=== ABOUT THIS EXERCISE ===
Provide nothing except how many lines of the data contain the word "WebContent".

START PROVIDED ENTRIES

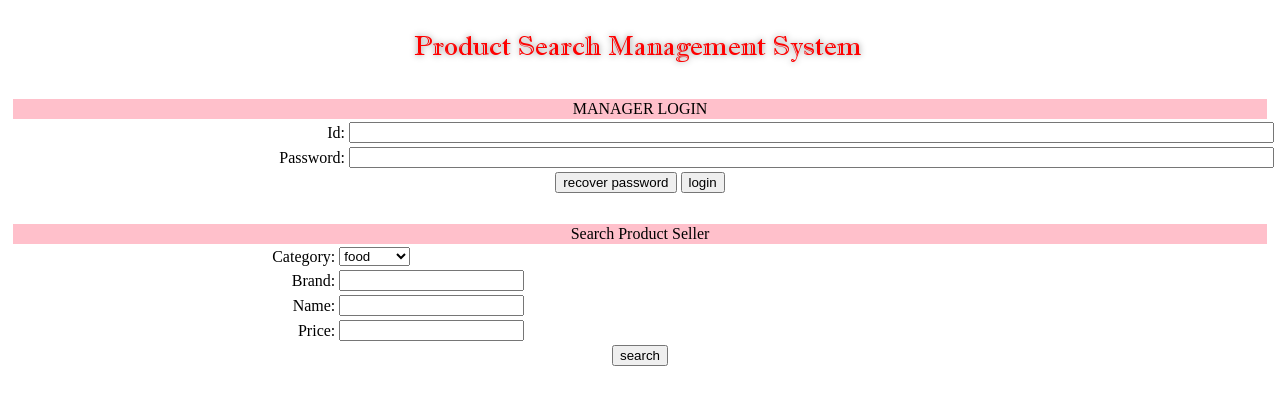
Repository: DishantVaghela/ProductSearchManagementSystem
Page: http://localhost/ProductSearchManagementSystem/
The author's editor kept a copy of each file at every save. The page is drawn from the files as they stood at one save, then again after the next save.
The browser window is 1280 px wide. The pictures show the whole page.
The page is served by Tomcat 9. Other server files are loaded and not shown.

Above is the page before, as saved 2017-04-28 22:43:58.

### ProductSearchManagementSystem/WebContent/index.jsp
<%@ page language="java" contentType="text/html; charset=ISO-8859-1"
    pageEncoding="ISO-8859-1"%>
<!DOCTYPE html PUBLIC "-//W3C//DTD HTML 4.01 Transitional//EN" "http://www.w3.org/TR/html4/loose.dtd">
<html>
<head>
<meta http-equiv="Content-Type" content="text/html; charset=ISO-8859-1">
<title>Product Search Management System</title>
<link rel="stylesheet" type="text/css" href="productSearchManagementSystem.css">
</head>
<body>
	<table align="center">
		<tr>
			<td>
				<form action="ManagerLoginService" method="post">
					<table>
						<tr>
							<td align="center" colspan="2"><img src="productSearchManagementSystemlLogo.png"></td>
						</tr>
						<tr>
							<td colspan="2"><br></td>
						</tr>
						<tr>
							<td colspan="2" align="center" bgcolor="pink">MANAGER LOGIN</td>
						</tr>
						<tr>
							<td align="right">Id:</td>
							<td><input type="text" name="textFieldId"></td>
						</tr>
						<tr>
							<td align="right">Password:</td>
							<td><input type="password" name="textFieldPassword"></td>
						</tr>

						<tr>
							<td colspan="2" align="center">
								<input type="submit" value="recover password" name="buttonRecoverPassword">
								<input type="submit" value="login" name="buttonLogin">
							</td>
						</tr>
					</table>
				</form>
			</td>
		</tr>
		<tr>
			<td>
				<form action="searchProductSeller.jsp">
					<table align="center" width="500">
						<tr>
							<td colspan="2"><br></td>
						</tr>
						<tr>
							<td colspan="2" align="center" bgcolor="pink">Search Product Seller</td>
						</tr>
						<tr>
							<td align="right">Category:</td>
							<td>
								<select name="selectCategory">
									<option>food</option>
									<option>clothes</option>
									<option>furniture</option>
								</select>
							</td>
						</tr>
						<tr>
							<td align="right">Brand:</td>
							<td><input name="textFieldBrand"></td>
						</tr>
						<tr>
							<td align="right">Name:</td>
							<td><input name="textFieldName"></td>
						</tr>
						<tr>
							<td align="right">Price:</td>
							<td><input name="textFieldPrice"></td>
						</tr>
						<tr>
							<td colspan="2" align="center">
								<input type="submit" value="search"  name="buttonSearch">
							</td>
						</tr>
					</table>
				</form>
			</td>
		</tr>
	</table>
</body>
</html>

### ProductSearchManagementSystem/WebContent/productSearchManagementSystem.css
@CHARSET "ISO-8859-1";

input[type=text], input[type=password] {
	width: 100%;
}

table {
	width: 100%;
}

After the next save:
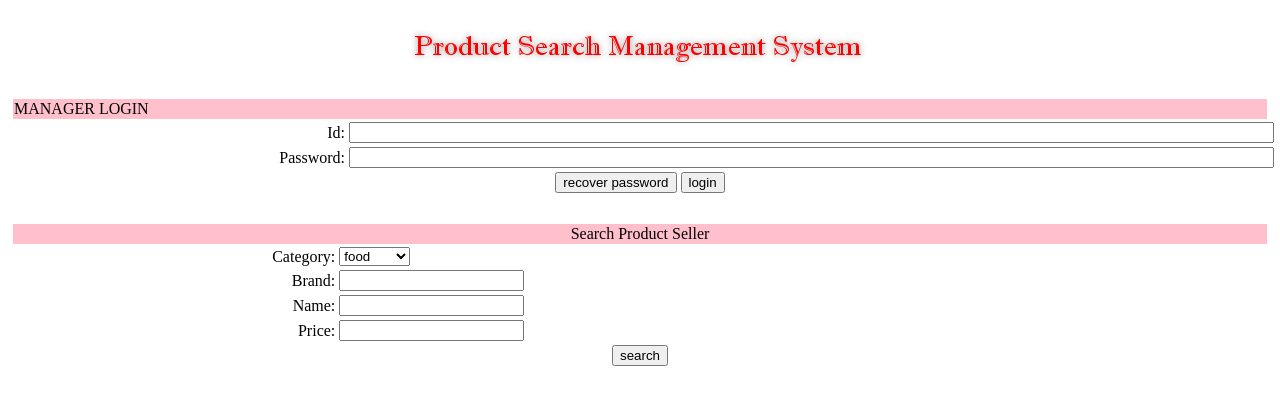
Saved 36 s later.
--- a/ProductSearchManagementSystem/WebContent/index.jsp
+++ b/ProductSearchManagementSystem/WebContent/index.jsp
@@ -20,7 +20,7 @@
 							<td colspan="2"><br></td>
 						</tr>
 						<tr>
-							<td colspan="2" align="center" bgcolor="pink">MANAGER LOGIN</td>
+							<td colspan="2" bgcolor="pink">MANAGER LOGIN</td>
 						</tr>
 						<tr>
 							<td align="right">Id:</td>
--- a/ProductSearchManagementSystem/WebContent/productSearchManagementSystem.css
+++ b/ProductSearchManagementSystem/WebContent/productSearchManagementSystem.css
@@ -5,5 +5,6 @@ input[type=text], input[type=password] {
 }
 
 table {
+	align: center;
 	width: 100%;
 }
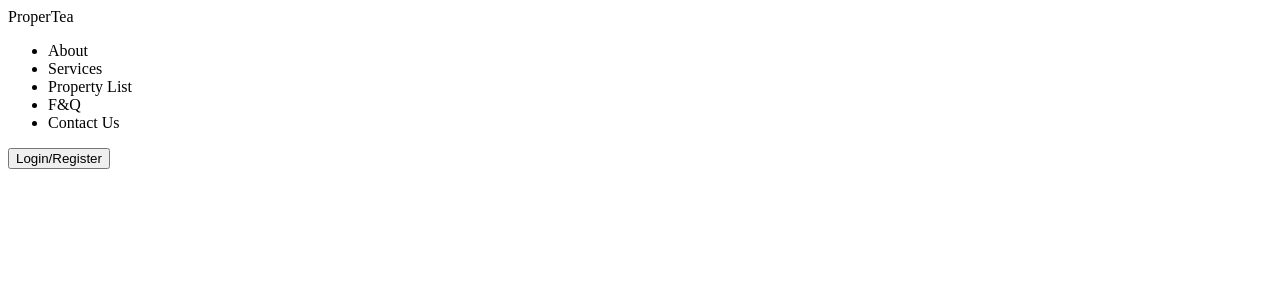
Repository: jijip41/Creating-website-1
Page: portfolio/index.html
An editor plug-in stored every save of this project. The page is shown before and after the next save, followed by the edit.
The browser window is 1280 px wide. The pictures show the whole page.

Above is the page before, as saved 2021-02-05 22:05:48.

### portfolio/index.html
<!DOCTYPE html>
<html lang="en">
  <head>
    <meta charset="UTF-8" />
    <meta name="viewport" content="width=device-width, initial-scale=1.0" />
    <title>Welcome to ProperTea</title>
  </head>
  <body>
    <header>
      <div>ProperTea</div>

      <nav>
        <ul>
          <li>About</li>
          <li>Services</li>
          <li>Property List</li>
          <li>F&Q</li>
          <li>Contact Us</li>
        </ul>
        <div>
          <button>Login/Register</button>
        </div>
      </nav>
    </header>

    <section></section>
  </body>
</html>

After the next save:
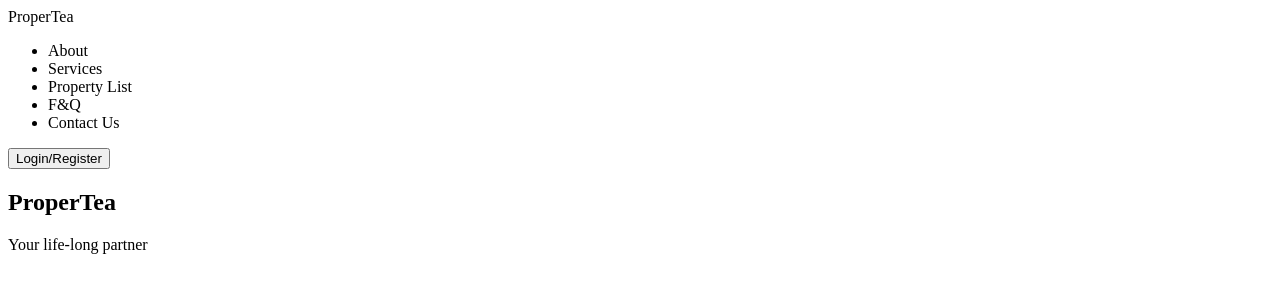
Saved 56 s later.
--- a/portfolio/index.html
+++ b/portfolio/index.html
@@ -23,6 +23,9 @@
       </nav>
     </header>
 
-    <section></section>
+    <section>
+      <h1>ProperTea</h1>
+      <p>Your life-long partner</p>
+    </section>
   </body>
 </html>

END PROVIDED ENTRIES

=== OUTPUT OF THE EXERCISE ===
6